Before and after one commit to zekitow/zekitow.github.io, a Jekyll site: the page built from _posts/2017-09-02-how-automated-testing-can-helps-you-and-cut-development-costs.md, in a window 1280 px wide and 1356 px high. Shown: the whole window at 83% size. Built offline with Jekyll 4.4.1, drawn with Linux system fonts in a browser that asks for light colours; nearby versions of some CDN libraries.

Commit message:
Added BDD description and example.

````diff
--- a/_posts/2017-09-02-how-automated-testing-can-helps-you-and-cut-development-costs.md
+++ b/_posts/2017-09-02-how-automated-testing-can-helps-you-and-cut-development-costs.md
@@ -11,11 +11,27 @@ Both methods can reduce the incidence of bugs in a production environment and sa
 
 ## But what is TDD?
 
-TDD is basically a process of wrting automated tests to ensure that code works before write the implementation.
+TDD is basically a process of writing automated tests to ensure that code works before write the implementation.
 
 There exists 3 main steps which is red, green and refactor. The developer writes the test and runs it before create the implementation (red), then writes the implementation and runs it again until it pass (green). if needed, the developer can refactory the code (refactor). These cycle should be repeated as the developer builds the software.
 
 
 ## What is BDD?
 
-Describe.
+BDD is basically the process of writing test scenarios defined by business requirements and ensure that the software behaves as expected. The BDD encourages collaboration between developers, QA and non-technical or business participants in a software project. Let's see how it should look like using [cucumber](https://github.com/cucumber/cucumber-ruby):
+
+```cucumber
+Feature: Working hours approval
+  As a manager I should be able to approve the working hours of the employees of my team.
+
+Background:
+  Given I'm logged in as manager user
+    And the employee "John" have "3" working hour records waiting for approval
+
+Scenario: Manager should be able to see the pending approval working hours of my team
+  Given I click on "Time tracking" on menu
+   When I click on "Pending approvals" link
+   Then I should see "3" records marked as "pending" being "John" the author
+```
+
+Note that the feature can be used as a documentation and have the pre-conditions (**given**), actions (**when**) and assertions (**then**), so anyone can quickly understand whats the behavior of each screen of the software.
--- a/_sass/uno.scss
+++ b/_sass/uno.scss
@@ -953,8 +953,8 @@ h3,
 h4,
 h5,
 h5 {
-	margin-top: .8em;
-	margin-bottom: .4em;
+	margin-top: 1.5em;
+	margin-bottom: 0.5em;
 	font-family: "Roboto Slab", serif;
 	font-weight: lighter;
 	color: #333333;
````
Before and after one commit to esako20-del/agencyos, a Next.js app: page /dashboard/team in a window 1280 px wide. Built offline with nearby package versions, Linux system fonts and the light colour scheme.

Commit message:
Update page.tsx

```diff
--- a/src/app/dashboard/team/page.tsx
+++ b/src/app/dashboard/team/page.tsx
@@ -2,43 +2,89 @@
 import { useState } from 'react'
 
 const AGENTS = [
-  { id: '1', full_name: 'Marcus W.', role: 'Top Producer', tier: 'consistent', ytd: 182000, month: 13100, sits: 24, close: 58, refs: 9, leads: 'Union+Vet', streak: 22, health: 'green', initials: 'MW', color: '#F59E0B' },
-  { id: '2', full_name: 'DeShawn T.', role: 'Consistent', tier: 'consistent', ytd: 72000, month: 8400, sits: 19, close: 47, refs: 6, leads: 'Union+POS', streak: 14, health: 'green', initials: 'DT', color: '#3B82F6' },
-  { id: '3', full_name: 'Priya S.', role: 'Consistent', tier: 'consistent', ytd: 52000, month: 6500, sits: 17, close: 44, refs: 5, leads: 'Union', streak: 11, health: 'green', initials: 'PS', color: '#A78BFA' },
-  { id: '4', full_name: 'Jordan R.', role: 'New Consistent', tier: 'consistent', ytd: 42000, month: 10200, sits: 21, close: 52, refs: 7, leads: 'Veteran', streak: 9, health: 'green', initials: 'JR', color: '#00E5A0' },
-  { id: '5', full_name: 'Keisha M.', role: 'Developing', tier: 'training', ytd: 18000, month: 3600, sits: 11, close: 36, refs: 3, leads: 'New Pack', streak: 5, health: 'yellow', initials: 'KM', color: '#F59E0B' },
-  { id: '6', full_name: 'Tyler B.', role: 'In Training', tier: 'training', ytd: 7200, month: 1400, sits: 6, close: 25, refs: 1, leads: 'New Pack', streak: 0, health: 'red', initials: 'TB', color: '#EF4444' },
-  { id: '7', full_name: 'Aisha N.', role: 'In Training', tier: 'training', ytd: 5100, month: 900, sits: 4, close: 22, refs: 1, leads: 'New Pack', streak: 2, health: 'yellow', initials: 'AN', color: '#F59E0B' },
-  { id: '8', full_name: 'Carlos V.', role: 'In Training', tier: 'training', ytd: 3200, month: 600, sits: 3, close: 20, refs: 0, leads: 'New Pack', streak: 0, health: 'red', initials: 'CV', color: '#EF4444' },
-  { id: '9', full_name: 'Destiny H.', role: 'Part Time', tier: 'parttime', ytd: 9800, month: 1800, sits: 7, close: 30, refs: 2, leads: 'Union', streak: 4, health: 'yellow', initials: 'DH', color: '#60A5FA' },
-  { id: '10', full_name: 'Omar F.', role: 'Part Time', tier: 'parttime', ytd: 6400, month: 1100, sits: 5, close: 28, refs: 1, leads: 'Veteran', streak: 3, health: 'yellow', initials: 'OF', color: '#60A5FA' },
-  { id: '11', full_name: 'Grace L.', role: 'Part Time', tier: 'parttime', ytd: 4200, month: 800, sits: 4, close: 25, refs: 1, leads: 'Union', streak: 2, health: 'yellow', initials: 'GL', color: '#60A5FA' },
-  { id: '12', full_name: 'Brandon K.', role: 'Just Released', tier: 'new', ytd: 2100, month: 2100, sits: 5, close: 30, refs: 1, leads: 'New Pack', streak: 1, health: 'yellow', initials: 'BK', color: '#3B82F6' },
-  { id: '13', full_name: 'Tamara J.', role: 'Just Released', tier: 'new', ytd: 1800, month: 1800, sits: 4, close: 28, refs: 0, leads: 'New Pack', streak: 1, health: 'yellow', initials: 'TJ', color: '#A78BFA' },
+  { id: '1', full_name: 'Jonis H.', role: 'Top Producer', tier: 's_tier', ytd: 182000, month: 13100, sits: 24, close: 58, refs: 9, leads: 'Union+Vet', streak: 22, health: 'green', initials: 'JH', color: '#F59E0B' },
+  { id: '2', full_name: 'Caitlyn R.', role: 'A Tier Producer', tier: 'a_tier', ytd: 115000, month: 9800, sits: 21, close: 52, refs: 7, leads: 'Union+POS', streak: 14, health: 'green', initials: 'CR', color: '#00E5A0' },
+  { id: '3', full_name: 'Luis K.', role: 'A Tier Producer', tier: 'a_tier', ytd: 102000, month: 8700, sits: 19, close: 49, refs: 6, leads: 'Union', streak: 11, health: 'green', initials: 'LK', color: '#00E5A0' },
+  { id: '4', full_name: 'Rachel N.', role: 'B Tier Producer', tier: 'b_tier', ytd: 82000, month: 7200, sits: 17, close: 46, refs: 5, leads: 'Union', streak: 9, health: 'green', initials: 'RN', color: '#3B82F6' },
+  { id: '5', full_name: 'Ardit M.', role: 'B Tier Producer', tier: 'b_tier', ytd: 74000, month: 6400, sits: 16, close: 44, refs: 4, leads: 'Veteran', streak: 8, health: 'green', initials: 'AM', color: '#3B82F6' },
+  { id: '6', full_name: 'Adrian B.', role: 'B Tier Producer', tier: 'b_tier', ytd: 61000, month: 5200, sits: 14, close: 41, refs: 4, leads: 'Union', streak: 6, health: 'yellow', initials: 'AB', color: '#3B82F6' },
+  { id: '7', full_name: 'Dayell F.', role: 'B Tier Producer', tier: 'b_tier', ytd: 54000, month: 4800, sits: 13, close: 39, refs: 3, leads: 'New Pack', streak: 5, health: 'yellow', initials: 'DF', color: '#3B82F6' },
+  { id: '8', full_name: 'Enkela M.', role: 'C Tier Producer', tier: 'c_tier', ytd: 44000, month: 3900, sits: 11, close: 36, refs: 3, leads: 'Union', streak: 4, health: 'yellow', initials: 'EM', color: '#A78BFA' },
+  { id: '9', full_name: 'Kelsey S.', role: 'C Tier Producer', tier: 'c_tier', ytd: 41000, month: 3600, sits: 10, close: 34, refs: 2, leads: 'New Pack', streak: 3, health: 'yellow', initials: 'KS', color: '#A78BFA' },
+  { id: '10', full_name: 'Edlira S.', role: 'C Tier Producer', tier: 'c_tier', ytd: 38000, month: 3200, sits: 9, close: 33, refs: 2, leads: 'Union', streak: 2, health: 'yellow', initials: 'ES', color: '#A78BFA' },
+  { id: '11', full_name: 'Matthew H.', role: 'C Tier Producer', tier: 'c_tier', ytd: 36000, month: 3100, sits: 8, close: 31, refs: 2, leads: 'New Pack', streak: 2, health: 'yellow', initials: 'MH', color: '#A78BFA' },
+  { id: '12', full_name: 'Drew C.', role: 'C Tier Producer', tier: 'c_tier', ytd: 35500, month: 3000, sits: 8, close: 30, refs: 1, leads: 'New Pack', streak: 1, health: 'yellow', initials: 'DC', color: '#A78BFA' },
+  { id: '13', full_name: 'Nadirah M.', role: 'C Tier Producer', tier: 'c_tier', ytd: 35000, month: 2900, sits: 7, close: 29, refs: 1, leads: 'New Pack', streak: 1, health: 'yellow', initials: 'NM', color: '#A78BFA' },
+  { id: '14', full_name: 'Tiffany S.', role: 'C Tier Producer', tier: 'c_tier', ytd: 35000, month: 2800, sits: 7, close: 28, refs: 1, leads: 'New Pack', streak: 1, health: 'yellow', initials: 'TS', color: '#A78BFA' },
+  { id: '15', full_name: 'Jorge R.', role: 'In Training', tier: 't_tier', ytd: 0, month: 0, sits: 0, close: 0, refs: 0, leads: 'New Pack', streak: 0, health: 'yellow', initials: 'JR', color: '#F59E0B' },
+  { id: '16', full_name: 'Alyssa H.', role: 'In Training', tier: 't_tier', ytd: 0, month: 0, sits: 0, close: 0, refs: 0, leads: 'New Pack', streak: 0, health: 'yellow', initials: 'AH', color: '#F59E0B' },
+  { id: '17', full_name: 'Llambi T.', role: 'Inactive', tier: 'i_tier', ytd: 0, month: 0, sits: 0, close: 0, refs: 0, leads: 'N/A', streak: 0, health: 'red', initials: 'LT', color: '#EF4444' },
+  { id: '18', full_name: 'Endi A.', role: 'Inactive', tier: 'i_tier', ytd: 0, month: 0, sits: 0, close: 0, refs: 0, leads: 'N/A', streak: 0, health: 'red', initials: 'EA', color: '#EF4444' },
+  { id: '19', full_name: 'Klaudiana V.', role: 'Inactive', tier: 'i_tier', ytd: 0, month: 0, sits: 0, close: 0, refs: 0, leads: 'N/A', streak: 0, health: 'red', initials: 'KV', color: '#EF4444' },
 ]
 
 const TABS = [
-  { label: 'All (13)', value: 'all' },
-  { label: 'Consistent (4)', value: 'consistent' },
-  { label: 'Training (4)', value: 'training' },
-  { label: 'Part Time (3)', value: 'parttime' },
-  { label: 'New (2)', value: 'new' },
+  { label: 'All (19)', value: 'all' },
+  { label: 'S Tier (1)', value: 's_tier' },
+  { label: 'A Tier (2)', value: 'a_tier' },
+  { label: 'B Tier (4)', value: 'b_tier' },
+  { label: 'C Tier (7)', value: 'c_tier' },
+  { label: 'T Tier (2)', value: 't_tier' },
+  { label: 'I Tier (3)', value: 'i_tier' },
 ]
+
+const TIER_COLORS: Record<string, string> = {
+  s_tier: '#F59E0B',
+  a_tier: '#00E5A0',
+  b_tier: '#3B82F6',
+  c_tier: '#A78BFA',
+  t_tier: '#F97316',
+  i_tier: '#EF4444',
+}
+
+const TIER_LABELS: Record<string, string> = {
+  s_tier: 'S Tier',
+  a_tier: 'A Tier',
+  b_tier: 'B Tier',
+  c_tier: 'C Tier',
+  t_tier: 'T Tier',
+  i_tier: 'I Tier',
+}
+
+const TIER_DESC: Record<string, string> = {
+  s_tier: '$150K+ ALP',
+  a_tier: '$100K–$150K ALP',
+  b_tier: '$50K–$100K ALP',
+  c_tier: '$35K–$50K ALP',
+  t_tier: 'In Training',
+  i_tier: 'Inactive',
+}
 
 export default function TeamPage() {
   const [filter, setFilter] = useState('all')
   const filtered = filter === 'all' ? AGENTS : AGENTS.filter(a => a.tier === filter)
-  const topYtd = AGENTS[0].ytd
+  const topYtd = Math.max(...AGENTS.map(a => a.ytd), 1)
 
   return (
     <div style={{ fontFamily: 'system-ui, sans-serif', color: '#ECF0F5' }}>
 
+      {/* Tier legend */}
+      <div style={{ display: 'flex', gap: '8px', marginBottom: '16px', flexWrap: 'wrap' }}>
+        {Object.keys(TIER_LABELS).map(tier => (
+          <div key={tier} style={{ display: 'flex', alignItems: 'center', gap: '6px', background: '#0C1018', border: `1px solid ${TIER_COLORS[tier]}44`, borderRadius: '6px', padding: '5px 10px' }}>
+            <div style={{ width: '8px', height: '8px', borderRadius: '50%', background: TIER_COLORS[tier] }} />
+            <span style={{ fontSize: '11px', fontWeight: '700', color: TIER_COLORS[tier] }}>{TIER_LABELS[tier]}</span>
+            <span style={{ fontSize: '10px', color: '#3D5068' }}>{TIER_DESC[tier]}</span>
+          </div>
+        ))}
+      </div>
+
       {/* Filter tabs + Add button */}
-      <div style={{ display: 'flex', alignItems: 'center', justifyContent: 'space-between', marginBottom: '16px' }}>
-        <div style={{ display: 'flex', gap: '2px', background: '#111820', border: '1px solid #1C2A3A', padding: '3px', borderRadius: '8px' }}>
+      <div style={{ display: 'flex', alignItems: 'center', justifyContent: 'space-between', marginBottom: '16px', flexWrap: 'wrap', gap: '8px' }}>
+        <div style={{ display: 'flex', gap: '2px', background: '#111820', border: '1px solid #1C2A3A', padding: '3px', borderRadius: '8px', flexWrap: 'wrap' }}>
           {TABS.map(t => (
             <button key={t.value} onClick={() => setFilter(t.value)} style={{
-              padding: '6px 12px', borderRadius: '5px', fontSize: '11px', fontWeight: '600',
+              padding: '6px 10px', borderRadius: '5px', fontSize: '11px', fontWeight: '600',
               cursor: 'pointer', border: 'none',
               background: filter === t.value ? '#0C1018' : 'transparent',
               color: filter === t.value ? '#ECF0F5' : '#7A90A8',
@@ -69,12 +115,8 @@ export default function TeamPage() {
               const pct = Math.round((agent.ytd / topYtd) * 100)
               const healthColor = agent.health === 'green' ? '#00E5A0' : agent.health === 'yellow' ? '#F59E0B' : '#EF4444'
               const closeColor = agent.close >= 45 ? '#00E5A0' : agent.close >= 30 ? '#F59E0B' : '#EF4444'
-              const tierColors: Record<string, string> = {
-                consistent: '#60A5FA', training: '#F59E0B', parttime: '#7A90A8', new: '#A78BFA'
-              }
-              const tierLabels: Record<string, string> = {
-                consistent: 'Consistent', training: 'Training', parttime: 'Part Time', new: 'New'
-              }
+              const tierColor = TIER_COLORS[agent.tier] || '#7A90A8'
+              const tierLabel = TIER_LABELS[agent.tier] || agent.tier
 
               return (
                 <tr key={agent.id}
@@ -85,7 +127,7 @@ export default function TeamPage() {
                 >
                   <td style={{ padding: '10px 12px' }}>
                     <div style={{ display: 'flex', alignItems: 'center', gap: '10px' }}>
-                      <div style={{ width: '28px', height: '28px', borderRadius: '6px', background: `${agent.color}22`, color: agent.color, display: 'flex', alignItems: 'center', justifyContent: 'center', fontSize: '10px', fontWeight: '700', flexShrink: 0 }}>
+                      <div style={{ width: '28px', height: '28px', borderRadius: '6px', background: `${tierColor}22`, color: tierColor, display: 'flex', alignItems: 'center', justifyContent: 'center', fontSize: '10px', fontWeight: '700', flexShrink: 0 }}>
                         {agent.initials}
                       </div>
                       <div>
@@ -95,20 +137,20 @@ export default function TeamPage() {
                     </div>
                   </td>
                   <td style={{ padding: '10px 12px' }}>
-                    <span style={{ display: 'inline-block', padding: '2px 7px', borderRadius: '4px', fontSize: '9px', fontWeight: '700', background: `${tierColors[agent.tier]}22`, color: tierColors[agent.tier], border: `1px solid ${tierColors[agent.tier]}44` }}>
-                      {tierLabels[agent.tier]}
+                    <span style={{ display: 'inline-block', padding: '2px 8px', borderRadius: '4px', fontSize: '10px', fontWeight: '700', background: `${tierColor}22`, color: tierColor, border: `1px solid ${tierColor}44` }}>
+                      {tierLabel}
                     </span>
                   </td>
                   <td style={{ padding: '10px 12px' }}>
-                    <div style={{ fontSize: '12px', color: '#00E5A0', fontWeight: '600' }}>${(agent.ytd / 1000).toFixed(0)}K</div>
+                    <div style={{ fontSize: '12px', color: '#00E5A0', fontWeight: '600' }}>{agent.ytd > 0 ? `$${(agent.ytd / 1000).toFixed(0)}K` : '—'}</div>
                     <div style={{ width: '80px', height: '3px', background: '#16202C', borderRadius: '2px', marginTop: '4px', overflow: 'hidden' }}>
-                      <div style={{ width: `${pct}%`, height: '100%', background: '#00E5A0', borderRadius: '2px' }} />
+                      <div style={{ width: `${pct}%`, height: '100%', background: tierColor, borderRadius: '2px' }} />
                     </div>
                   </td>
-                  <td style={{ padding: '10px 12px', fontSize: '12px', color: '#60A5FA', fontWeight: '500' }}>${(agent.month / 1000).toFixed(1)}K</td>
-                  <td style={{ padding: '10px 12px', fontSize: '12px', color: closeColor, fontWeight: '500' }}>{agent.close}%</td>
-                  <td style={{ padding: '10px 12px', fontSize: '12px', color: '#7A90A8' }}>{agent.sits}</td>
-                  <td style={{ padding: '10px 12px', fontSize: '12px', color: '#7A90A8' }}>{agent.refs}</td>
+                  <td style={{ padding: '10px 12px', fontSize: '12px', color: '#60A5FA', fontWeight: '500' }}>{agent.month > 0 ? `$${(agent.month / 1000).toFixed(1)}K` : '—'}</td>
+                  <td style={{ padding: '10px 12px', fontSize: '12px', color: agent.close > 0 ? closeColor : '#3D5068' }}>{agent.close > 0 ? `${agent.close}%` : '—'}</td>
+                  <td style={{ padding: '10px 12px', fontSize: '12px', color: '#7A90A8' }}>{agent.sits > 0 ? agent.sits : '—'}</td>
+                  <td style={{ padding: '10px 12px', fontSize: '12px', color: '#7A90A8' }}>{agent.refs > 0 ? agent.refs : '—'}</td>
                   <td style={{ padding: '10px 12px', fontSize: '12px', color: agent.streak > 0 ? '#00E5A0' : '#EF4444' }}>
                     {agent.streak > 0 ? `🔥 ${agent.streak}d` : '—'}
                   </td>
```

++++

Look for the word "topYtd". Copy out every line of the data that has it.

◆ **TASK SOLUTION**:
-  const topYtd = AGENTS[0].ytd
+  const topYtd = Math.max(...AGENTS.map(a => a.ytd), 1)
               const pct = Math.round((agent.ytd / topYtd) * 100)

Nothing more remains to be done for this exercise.